PROBLEM TO SOLVE — Although the entries contain pictures, your copy should hold only their exact text.

Revision tracking records —
-- Opening Marker --

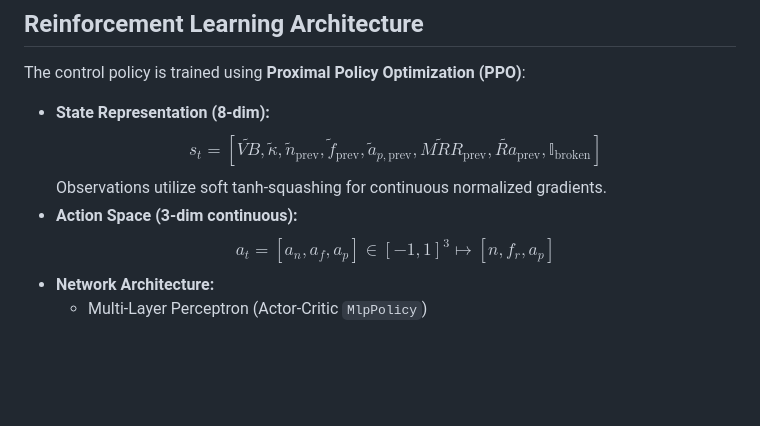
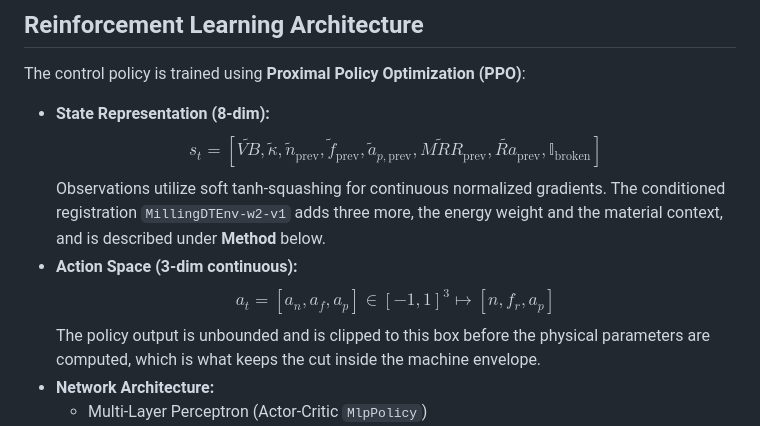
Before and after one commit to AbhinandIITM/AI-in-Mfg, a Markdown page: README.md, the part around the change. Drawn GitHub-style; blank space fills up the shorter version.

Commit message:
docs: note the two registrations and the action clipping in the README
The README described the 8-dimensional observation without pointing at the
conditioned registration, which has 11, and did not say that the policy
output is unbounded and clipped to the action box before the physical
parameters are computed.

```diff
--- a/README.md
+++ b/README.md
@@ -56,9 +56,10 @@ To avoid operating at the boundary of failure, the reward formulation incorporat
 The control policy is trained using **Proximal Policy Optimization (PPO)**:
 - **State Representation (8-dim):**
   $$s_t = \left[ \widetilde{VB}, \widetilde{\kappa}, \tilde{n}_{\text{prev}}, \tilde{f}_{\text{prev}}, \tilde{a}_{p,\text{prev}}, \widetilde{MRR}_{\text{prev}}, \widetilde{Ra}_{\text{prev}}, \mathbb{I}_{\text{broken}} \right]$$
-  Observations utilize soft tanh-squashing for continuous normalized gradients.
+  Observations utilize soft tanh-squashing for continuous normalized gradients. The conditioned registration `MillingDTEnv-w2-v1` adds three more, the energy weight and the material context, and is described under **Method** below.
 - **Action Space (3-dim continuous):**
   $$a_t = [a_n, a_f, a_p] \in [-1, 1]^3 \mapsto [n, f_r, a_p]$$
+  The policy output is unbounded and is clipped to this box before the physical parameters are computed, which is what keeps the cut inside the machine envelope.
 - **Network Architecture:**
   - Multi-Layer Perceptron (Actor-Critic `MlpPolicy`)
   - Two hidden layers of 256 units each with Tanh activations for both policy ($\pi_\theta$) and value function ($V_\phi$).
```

-- Closing Marker --

EXERCISE RESULT —
Before and after one commit to AbhinandIITM/AI-in-Mfg, a Markdown page: README.md, the part around the change. Drawn GitHub-style; blank space fills up the shorter version.

Commit message:
docs: note the two registrations and the action clipping in the README
The README described the 8-dimensional observation without pointing at the
conditioned registration, which has 11, and did not say that the policy
output is unbounded and clipped to the action box before the physical
parameters are computed.

```diff
--- a/README.md
+++ b/README.md
@@ -56,9 +56,10 @@ To avoid operating at the boundary of failure, the reward formulation incorporat
 The control policy is trained using **Proximal Policy Optimization (PPO)**:
 - **State Representation (8-dim):**
   $$s_t = \left[ \widetilde{VB}, \widetilde{\kappa}, \tilde{n}_{\text{prev}}, \tilde{f}_{\text{prev}}, \tilde{a}_{p,\text{prev}}, \widetilde{MRR}_{\text{prev}}, \widetilde{Ra}_{\text{prev}}, \mathbb{I}_{\text{broken}} \right]$$
-  Observations utilize soft tanh-squashing for continuous normalized gradients.
+  Observations utilize soft tanh-squashing for continuous normalized gradients. The conditioned registration `MillingDTEnv-w2-v1` adds three more, the energy weight and the material context, and is described under **Method** below.
 - **Action Space (3-dim continuous):**
   $$a_t = [a_n, a_f, a_p] \in [-1, 1]^3 \mapsto [n, f_r, a_p]$$
+  The policy output is unbounded and is clipped to this box before the physical parameters are computed, which is what keeps the cut inside the machine envelope.
 - **Network Architecture:**
   - Multi-Layer Perceptron (Actor-Critic `MlpPolicy`)
   - Two hidden layers of 256 units each with Tanh activations for both policy ($\pi_\theta$) and value function ($V_\phi$).
```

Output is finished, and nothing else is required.